The idea of "renovating" is a sweet dream for many Australian home owners. Whether you're thinking about painting one room, or doubling the size of your home, it's important you understand the pitfalls of renovating before you commit financially. Here are 4 pitfalls that everyone should know about.
1. Renovating costs - unknown!
Did you know that renovations can cost double /m² that of new building costs? This due to the unknown issues that may arise during the buildinf works, and always needing to consider the existing building and the sites sub-surface conditions during the build. A good example is the discovery of unseen structural problems, which can be hidden by Gyprock and floor coverings. These structural problems can be caused by active or non-active termites, moisture damage (around showers and windows are common), poor workmanship and the use of inappropriate construction methods.
Our construction cost calculator can help you understand the costs of any renovation or extension you are planning.
2. Time delays - They're going to happen!
Most building projects, especially renovations & additions can take longer than originally estimated.
- Changes - As a home owner you need to ensure that your original renovation ideas are built as you imaged. It is common when construction starts that the home owner truly starts to understand how the build is going to look. At these stages is is important to make quick and well considered decisions and convey these well to the builder. Making changes during the build will often affect the completion date. If you are considering changes discuss this with your builder and ask " will this affect the completion date?".
- Wet weather - Wet weather may cause delays before the sub-floor areas area constructed or before the roof sheeting is installed. So make a few simple choices before you start your build:
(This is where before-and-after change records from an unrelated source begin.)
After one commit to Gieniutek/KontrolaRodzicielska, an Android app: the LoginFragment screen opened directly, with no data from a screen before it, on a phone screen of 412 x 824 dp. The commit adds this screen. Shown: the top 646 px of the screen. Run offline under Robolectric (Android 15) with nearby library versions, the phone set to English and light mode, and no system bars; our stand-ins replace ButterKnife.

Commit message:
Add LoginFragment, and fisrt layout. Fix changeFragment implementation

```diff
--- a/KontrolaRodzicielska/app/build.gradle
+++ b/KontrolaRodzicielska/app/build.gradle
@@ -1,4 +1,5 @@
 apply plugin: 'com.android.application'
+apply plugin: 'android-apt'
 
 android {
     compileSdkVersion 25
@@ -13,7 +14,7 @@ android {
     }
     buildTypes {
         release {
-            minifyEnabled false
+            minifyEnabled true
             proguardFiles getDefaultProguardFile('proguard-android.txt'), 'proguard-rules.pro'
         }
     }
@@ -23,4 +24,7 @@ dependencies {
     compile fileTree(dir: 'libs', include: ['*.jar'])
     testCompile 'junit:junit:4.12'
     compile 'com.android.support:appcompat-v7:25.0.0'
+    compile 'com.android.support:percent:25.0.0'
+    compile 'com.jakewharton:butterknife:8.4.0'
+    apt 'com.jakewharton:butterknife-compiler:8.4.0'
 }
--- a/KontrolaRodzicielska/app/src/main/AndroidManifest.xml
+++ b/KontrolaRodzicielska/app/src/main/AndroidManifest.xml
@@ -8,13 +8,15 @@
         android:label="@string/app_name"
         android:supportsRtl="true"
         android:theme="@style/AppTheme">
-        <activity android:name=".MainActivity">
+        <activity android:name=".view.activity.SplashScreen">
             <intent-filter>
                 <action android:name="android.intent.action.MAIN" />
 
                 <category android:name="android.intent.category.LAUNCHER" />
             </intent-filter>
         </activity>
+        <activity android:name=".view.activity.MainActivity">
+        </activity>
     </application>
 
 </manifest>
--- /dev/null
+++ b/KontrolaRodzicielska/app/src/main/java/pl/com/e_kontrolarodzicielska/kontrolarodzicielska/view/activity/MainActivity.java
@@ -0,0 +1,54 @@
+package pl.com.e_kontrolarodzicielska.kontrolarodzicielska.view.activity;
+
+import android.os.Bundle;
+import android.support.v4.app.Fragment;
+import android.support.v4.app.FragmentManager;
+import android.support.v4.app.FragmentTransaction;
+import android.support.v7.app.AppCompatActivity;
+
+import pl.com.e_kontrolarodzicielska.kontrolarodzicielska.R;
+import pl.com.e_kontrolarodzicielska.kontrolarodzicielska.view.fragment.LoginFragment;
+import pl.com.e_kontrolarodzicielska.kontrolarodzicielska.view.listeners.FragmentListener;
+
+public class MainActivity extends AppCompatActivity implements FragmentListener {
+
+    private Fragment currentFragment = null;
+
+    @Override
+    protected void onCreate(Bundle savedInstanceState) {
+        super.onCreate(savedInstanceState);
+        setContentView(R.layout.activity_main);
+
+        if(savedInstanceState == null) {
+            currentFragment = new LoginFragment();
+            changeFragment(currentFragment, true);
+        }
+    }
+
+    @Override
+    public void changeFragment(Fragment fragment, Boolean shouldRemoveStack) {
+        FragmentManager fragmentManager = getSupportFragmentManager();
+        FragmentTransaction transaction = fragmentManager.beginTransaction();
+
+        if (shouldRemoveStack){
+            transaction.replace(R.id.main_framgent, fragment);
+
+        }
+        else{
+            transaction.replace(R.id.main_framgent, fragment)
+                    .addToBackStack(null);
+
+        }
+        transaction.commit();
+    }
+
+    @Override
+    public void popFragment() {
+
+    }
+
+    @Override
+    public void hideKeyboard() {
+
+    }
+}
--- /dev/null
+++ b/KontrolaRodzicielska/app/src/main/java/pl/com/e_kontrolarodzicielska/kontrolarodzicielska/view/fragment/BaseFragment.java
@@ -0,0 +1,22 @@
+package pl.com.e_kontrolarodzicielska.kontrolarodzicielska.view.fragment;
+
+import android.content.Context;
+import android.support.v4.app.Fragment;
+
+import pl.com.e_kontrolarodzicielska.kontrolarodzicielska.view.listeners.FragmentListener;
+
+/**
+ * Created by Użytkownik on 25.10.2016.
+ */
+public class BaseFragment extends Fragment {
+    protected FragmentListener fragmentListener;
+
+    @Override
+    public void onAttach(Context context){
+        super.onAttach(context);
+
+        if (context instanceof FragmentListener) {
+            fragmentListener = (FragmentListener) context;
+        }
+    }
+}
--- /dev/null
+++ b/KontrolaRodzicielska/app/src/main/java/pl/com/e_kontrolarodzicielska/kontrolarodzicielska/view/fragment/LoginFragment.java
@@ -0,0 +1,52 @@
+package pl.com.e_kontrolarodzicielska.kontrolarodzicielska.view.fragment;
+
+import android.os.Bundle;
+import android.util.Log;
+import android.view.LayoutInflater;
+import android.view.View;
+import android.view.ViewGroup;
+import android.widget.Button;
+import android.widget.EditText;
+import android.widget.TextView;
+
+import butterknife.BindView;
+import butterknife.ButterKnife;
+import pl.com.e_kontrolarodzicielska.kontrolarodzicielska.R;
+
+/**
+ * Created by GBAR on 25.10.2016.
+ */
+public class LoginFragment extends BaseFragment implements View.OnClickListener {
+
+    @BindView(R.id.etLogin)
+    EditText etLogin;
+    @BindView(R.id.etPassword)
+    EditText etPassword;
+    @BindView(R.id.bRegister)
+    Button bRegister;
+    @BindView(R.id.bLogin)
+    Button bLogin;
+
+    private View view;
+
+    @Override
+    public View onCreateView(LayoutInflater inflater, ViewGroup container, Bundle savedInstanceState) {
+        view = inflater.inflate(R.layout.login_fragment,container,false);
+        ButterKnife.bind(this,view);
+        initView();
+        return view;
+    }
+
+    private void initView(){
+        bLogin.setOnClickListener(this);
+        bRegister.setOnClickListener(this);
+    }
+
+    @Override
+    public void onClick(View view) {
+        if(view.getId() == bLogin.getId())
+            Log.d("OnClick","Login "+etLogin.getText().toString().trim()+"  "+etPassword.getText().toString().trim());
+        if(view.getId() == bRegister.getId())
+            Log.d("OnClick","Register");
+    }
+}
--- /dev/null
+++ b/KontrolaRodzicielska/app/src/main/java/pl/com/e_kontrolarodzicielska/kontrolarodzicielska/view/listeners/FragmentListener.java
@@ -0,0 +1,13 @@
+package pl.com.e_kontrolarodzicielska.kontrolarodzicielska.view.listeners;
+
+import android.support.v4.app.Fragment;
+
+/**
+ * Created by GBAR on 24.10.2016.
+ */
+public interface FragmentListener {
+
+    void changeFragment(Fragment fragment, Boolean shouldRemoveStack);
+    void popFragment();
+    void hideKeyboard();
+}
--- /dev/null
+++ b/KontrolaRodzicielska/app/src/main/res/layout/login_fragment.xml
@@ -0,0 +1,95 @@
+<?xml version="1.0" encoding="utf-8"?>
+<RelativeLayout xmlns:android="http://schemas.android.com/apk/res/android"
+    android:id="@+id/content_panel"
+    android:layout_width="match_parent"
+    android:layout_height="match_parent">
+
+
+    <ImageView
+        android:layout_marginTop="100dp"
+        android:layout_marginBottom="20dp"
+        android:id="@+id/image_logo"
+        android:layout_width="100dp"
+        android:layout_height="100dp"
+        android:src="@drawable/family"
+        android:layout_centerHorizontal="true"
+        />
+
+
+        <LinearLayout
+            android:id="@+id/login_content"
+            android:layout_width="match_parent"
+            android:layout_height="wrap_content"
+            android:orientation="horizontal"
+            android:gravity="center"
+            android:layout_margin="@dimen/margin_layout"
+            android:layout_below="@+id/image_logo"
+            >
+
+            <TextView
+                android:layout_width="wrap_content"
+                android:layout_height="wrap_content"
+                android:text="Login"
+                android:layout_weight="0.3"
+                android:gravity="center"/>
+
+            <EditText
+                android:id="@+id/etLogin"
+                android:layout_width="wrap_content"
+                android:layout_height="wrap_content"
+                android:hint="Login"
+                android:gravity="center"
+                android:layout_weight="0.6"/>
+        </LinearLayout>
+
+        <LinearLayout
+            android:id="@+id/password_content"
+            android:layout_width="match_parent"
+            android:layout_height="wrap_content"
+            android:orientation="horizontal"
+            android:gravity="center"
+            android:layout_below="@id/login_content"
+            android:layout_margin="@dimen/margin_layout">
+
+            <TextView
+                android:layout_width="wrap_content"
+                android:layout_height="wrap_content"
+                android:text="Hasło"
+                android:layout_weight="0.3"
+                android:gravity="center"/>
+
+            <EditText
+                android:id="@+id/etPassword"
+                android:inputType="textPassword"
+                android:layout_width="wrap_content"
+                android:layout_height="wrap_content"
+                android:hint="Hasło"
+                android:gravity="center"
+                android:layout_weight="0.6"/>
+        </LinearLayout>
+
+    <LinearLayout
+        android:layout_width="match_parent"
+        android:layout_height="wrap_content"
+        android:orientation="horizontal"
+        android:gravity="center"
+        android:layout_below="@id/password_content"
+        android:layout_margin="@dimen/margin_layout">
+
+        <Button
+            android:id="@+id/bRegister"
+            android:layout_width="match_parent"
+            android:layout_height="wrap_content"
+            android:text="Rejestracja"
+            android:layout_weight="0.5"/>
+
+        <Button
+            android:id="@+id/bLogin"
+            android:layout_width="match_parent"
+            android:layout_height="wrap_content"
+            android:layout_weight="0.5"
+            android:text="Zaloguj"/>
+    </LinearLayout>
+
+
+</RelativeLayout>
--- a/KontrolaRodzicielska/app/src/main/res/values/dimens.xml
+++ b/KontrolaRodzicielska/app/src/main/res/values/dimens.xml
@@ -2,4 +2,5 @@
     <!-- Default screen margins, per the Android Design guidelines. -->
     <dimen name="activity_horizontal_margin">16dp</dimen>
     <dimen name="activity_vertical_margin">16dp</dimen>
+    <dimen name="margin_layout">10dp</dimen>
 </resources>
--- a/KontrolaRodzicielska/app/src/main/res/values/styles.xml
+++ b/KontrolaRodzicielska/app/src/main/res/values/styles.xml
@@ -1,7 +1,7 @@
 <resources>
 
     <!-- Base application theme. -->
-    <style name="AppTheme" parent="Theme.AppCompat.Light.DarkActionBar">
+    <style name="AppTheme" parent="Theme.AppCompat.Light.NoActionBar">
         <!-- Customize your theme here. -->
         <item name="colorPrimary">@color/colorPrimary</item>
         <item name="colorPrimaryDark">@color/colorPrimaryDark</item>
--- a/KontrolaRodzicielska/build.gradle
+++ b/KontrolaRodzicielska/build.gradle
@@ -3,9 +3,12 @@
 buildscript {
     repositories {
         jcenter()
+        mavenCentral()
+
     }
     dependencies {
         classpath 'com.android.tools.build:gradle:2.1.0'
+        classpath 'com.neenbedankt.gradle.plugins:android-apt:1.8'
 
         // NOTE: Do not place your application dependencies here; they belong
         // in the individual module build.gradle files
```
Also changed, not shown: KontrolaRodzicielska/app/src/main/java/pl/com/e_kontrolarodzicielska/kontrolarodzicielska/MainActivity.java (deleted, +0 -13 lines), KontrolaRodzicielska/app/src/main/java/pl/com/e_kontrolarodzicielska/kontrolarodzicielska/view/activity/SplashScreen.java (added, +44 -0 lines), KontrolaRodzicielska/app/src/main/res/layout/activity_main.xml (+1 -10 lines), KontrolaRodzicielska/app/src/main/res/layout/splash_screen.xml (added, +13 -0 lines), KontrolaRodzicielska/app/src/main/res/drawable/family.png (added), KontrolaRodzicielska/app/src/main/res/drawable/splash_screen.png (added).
- Choose to build during the dryer months of the year, over June, July & August.
- Cover your renovation site with large tarpaulins on rainy days. Remember it may only rain for one day but the time delay usually occurs waiting for the site to dry out.
- Choose trades that are committed to turning up on site on rainy days (it maybe raining at the contractors home but not necessarily on the construction site).
- Managing trades - Managing trades due to changes & tradespeople rescheduling is difficult. Delays on your job (and your tradies other jobs) will affect your build and will create a domino affect onto other trades. So keep changes to a minimum.
3. Not adding value
Replacing old for new
Replace old space for new will rarely add additional value in an average neighbourhood, except if you're adding a new bathroom or kitchen.
If you're planning to hold onto your home for longer than 10 years its different. Undertaking large renovations and additions are worthwhile, but to ensure you're adding value to your home it's a good idea to ask your local real estate agent for their opinion.
Going DIY or hiring a professional
If you choose to undertake DIY renovations remember you must analyse your DIY skills against a professionals. Consider whether your workmanship will add the same value to your home, or potentially devalue your property. Poor paint work or tiling for example can affect the resale of your property.
However if you're handy and have undertaken many DIY jobs in the past then you should recoup the cost of your labour. See our Overcapitalising with Renovations article for more information.
"Just knock the thing over!"
This maybe an option. Quiet often it can be cheaper to demolish an old fibro shack (for about $10,000) than to work around it.
4. Getting emotional
It's difficult not to get emotional and caught up in a new home or renovation, but it's vitally important to view your build as a business transaction with emotion tacked on the end. Making decisions based purely upon emotion will blow your budget.
The best way to start your renovation is to talk with industry professionals such as a builder, building designer or an architects. If you are well armed you will have a much better chance of minimizing the renovation pitfalls.
Related article: Home renovation case study
(Excerpt) "Everyone had reminded us that it's not easy making money from "investment renovating". Many had failed miserably, some tragically. We realized, however, that we had one advantage over most couples; only one of us held the title to our home. That meant the other could buy and sell another house in his or her name. For couples who like renovating for profit, having the title of your home in one name is a very favourable situation in which to be, and possibly one to work towards.
One of the main considerations was find a house in which one of us could live during (say) 9 months of renovation. Then, assuming sale and settlement took 3 months, it would be sold 12 months after purchase and capital gains tax would be halved. See more...